In the same period a year ago, TiVo posted a loss of $11.5 million, or 23 cents per share, on revenue of $25 million.

"Today, the (digital video recorder) category is at an inflection point, and demand for TiVo is enabling us to take advantage of this growing momentum," TiVo's chief executive, Mike Ramsay, said in a statement. "Our total (subscriber) base is now over 1 million, and the pace of (subscriber) growth moving into the holiday season is at an all-time high."

TiVo added 209,000 members in the third quarter, for a total of just more than a million subscribers--a mark many analysts say is as an indication that a product has established itself in the consumer electronics market.

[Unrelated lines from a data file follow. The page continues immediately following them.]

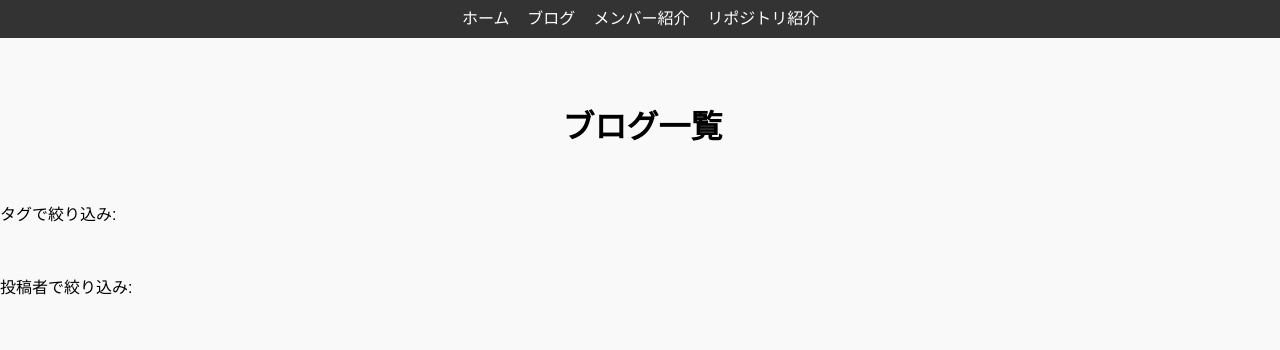
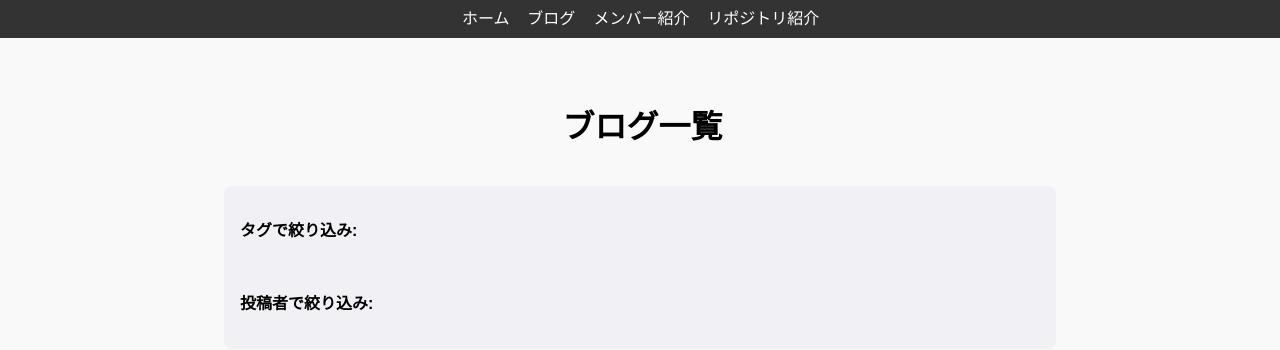
Before and after one commit to Drowse-Lab/Drowse-Lab, a Jekyll site: the page built from blog.html, in a window 1280 px wide. Shown: the top 350 px of the page. Built offline with Jekyll 4.4.1, drawn with Linux system fonts in a browser that asks for light colours.

Commit message:
Update styles.css

```diff
--- a/assets/css/styles.css
+++ b/assets/css/styles.css
@@ -302,39 +302,36 @@
   }
 }
 
-
 .filters {
   display: flex;
   flex-direction: column;
   gap: 1em;
-    margin: 2em 0;
+  margin: 2em auto;
+  padding: 1em;
+  max-width: 800px;
+  background-color: #f0f0f5;
+  border-radius: 8px;
 }
 
 .filter-group {
   display: flex;
-    align-items: center;
   flex-wrap: wrap;
   gap: 0.5em;
+  align-items: center;
 }
 
-  .filter-group strong {
-    font-weight: 500;
+.filter-group p {
   margin-right: 0.5em;
-    font-size: 0.95em;
+  font-weight: bold;
 }
 
 .filter-button {
-    background-color: #f5f5f7;
+  padding: 0.5em 1em;
   border: 1px solid #ccc;
+  background-color: white;
   border-radius: 999px;
-    padding: 6px 14px;
-    font-size: 0.85em;
   cursor: pointer;
-    transition: all 0.2s;
-  }
-
-  .filter-button:hover {
-    background-color: #e5e5e7;
+  transition: background-color 0.2s;
 }
 
 .filter-button.active {
```
Lines whose indentation alone changed are shown as unchanged.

The San Jose, Calif.-based company also boosted its guidance for subscription growth for the current fourth quarter. It expects to add 325,000 to 375,000 subscriptions for the quarter ending Jan. 31. That would bring the total number of subscribers to TiVo's service to 1,377,000--up from 1,274,000.

TiVo earns most of its revenue from subscription fees for its DVR service, which allows viewers to pause live shows, preprogram shows to record and to recommend shows viewers might enjoy, based on previous selections.

The company has been transforming itself from a service company to a licensing company and has signed deals with the likes of Sony, Toshiba and Pioneer.

Ramsay announced that Humax, a maker of set-top boxes, had signed up as a new TiVo licensee. Details of the relationship would be made public at the upcoming Consumer Electronics Show in January, he said.

Looking at the market, the CEO said there has been a "marked change in the attention that cable (operators) are giving to digital video recorders." He put that change down partly to the success that satellite service carriers have been experiencing with DVR.

Of TiVo's 209,000 new subscribers in the third quarter, about 150,000 came from satellite company DirecTV, with the remaining 59,000 coming from buyers of standalone recorders.

The DVR company expects to add 1 million to 1.2 million subscriptions in its next fiscal year, for an approximate total of 2.5 million subscribers. Revenue from service and technology are expected to be between $90 million to $100 million.

TiVo shares closed Thursday up 49 cents, or about 5.5 percent, to $9.38. In after-hours trading, TiVo shares were down 90 cents, or about 9.6 percent, to $8.48.